§ **EXERCISE DIRECTIONS**: Going through the data below, please show each line containing the string "items".

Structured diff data
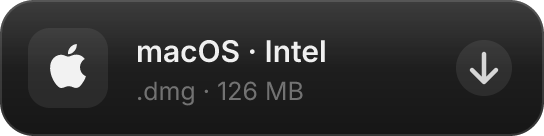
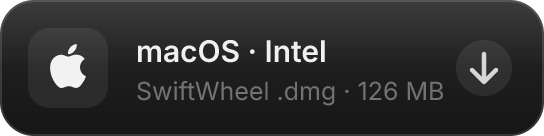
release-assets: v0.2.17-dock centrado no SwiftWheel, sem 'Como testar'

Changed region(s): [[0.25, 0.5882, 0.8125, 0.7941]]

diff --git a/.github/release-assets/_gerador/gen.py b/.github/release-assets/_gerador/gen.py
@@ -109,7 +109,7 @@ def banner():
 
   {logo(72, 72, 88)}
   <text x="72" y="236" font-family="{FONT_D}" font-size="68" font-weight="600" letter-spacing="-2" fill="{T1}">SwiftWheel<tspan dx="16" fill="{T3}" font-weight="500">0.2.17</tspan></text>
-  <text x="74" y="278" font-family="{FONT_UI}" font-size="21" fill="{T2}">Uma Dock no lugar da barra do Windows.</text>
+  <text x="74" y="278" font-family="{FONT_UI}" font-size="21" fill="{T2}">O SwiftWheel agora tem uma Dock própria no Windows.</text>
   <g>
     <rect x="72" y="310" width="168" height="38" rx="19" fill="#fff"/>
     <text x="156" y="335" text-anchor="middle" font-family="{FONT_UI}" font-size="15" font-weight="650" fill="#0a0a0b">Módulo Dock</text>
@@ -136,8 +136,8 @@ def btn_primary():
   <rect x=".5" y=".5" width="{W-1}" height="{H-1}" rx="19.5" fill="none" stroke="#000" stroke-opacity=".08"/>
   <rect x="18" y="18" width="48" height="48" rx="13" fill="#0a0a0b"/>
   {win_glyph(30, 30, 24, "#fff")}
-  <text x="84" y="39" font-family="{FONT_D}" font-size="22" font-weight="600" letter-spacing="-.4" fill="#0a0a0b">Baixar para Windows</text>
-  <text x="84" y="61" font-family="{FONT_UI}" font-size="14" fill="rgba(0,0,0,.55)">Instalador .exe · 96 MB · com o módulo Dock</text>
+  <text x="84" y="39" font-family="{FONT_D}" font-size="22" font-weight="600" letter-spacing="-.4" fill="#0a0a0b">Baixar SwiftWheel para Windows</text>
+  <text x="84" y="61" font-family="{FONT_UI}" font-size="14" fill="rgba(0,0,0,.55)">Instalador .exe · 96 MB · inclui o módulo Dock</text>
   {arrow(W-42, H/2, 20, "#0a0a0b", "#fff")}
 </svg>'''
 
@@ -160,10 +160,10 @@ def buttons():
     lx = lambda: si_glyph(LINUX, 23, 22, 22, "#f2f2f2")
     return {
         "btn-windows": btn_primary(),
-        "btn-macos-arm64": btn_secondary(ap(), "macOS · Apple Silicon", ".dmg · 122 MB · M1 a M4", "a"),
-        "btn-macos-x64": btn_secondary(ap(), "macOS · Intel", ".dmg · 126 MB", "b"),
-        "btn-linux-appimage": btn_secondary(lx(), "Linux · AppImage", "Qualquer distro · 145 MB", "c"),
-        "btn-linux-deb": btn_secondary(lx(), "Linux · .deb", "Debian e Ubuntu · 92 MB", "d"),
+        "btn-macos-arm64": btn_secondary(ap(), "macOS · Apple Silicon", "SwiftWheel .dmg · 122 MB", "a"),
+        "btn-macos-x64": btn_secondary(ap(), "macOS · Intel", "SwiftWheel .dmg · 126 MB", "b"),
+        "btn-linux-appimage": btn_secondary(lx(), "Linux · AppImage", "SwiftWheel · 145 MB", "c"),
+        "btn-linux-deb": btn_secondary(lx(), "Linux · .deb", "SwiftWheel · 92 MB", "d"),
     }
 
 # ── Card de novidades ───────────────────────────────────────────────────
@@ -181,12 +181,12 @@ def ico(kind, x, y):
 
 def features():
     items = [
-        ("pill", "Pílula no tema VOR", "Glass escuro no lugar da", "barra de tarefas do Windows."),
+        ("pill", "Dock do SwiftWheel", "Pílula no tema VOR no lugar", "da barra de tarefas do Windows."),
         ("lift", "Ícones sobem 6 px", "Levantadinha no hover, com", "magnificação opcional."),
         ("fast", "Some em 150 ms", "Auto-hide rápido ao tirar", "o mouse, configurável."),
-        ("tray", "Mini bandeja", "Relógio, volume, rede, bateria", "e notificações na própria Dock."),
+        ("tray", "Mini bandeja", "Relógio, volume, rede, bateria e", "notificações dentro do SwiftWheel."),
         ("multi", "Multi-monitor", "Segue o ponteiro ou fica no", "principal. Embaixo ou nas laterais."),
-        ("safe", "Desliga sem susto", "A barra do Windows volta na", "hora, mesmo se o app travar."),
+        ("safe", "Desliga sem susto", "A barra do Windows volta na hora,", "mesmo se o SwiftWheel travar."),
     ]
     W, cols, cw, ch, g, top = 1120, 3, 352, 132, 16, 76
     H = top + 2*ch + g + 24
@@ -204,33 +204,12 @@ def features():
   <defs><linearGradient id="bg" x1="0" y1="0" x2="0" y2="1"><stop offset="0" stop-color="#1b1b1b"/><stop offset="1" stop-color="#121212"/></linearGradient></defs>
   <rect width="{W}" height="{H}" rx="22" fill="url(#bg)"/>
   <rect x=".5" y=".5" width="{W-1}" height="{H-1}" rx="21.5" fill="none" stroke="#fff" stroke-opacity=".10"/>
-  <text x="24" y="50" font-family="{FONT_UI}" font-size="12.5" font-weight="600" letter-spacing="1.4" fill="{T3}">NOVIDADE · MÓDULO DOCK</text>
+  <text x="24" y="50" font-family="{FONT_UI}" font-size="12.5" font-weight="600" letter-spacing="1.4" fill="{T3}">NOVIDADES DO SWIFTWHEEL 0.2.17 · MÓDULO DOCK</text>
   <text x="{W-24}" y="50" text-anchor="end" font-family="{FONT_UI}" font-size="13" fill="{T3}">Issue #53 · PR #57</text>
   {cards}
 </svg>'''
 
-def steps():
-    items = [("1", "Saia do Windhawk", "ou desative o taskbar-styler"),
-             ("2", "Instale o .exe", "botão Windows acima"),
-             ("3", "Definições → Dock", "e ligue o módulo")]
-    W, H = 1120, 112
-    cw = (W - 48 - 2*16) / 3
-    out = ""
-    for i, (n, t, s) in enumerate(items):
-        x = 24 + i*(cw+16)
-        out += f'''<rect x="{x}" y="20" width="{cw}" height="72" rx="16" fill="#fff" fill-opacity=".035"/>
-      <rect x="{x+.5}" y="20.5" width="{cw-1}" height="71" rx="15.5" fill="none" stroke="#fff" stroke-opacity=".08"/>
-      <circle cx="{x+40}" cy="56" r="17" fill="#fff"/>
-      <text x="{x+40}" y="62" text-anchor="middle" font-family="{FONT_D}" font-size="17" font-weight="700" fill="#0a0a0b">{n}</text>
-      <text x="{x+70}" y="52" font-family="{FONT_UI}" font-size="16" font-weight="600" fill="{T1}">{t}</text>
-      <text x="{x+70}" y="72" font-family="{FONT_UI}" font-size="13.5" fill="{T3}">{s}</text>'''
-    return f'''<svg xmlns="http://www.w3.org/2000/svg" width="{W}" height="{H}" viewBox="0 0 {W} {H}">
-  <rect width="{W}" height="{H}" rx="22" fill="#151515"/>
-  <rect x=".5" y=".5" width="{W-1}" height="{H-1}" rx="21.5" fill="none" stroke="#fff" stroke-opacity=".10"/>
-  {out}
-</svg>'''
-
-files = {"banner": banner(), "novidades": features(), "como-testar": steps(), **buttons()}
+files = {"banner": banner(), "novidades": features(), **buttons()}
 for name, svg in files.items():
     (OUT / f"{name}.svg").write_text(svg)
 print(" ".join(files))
* * *
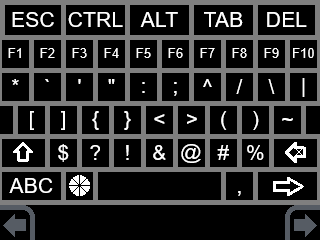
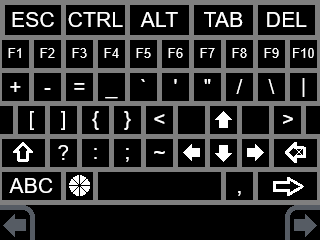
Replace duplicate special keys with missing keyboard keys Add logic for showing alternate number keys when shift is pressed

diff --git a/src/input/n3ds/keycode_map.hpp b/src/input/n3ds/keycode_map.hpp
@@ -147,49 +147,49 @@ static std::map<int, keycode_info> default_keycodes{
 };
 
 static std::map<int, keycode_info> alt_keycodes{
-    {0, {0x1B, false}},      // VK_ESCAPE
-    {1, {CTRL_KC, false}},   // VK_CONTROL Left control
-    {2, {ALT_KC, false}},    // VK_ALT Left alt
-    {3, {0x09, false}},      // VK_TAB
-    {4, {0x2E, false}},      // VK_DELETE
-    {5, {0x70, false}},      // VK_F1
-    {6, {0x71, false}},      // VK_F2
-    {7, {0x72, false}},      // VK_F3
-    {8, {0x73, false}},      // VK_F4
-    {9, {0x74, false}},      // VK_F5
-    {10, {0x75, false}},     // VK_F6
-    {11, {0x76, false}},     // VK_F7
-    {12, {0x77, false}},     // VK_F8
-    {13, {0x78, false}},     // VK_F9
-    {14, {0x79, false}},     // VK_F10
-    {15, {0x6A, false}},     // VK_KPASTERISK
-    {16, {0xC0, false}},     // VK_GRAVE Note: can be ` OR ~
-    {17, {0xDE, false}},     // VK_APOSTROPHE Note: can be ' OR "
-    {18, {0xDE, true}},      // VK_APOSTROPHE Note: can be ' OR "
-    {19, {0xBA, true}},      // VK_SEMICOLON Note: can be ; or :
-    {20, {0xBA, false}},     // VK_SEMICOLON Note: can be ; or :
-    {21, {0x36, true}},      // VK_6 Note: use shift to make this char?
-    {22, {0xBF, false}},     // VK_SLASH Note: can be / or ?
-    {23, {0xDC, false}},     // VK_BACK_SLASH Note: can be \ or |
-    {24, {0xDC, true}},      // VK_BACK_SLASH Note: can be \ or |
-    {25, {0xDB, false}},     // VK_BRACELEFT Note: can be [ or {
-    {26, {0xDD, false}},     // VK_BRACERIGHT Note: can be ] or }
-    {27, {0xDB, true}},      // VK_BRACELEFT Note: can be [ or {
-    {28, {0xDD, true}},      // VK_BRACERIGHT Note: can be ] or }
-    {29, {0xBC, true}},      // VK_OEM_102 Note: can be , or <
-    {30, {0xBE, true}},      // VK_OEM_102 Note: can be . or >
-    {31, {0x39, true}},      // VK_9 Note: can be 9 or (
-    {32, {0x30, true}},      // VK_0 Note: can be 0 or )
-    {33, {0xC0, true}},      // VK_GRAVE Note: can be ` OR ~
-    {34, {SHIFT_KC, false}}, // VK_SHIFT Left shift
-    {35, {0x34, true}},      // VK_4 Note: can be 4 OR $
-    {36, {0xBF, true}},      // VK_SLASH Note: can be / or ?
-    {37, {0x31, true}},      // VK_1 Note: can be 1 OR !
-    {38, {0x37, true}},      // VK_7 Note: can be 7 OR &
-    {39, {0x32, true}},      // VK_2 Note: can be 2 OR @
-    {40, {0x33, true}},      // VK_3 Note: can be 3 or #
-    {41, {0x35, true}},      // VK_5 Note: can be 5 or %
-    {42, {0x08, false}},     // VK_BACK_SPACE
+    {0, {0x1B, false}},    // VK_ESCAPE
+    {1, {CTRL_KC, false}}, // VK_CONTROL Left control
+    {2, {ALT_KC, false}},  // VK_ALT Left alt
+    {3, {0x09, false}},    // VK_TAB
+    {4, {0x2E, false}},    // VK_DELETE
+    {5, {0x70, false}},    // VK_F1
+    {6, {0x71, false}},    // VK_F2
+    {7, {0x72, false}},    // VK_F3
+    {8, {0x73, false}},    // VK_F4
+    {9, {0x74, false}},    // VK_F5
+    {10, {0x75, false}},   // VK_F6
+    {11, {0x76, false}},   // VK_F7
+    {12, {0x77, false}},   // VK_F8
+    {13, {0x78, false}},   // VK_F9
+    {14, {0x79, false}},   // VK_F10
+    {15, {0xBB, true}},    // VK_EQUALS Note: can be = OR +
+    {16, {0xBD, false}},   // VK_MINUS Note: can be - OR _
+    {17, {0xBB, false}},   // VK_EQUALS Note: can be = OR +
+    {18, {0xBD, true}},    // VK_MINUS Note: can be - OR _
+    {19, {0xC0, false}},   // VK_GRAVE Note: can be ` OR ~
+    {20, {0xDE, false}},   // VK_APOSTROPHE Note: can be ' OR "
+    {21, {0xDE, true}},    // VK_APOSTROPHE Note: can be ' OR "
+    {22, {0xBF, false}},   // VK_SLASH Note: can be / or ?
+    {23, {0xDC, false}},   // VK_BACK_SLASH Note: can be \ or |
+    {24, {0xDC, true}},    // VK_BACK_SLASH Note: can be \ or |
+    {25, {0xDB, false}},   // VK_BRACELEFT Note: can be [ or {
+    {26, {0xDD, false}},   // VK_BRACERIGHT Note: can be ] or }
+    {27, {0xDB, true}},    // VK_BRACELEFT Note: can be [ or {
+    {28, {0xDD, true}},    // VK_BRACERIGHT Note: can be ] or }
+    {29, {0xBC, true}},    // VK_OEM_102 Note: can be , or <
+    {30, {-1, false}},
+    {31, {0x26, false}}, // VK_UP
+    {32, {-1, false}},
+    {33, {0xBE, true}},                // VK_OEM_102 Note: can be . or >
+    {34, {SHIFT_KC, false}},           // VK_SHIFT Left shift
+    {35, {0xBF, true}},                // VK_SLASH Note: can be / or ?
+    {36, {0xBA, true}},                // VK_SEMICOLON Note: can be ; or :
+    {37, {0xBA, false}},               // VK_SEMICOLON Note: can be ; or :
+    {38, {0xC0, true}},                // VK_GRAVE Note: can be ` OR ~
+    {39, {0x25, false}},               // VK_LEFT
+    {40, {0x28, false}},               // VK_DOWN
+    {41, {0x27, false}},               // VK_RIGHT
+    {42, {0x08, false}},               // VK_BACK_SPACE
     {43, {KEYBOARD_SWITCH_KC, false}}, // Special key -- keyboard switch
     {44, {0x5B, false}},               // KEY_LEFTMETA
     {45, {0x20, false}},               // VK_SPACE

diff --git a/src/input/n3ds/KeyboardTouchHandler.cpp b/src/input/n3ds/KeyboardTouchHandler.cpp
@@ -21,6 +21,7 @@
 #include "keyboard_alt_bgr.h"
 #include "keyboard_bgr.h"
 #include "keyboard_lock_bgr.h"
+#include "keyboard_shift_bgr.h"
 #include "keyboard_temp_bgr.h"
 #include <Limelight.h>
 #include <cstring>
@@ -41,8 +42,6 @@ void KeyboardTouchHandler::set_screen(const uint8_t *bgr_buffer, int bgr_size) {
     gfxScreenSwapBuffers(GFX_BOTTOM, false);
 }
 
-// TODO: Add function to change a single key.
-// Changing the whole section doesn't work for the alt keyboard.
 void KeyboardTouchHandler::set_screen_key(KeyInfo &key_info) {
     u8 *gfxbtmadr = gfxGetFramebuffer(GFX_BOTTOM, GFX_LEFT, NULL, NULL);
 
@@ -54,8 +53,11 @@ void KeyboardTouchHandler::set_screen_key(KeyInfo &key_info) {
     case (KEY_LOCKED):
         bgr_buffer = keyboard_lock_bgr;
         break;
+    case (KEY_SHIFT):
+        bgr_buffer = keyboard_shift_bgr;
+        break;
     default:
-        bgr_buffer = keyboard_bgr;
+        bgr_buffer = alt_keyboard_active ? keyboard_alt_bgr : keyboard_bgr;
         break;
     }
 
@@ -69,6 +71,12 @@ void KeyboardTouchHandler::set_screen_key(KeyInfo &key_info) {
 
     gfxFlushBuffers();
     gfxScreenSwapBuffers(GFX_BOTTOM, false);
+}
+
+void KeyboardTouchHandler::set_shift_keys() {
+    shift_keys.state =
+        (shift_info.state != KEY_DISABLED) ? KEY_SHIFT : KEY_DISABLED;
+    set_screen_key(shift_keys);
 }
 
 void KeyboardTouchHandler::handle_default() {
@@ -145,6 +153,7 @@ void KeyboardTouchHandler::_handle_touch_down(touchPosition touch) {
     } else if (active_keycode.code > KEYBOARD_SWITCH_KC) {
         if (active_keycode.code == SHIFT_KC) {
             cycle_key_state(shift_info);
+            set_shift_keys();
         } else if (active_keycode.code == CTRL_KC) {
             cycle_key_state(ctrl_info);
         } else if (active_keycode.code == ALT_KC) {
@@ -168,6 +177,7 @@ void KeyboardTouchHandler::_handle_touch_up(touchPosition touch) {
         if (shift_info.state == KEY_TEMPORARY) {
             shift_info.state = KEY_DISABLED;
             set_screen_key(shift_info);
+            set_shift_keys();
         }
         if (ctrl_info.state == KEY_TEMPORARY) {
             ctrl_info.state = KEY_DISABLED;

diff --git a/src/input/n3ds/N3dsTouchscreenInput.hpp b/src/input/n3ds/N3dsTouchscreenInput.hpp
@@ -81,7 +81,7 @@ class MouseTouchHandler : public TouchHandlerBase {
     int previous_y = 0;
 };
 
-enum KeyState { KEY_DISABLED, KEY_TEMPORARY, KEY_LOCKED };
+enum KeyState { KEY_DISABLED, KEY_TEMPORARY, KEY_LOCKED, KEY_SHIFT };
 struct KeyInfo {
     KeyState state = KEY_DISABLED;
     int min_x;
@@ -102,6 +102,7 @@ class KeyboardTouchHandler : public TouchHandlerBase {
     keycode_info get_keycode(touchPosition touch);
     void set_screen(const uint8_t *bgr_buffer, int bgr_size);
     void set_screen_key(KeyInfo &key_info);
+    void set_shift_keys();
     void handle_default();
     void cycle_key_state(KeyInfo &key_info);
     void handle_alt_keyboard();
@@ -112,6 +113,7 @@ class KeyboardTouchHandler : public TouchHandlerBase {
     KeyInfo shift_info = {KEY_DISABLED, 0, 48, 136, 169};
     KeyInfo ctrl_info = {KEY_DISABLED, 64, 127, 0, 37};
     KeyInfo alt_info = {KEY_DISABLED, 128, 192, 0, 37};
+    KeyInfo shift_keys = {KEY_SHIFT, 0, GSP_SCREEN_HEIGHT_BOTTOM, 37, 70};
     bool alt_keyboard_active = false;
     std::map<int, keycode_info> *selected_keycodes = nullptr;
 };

§ **SOLUTION FOR THIS EXERCISE**:
     items = [
-    items = [("1", "Saia do Windhawk", "ou desative o taskbar-styler"),
-    for i, (n, t, s) in enumerate(items):
 for name, svg in files.items():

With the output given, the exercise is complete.